Records from a dataset:
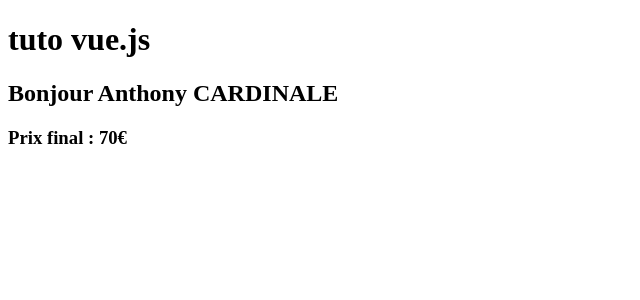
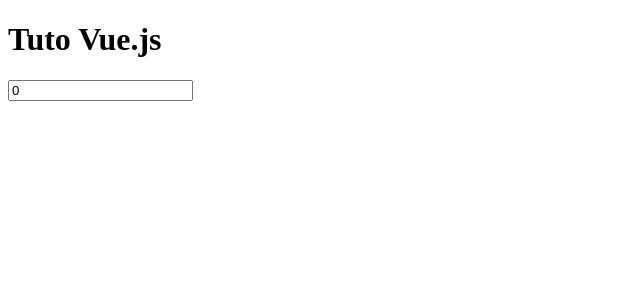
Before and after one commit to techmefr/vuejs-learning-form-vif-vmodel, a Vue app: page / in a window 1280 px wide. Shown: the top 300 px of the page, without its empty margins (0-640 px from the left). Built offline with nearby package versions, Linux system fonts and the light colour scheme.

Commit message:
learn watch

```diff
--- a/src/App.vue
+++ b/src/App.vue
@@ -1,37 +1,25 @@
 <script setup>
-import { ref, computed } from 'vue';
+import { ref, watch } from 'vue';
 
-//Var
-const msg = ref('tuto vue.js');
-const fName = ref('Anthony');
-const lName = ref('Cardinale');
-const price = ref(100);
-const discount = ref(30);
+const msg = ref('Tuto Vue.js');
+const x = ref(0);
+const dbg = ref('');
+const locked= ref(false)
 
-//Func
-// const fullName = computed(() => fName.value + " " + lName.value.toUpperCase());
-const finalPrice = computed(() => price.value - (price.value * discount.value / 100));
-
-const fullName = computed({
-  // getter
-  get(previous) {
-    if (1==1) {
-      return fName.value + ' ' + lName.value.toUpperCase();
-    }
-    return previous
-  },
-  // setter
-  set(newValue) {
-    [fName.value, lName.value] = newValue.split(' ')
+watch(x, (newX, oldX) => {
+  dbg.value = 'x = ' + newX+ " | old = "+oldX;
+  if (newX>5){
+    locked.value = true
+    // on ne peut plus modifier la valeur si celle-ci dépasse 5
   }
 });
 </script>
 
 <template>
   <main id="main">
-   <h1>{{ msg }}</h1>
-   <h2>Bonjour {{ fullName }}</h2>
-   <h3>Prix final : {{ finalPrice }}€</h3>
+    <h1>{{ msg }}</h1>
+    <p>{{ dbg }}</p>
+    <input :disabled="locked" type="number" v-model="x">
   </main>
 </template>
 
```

==

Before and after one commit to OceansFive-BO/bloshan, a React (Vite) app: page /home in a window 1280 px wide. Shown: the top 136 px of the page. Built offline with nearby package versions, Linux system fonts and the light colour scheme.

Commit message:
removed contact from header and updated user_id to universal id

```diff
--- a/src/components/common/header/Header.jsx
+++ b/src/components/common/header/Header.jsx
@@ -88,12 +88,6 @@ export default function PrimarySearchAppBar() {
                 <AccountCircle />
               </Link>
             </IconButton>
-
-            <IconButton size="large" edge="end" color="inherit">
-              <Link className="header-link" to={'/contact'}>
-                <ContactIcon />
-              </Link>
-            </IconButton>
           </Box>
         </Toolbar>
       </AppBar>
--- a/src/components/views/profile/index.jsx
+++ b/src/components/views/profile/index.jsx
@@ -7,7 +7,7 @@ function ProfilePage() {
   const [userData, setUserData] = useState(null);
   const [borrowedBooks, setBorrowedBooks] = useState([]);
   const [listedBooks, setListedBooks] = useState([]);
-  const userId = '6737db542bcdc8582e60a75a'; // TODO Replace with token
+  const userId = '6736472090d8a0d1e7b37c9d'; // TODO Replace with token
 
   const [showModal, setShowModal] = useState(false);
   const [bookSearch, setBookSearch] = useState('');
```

## WORK REQUIRED
Which lines hold the word "IconButton"? Return all of them from the records above.

## YOUR SOLUTION
             </IconButton>
-            <IconButton size="large" edge="end" color="inherit">
-            </IconButton>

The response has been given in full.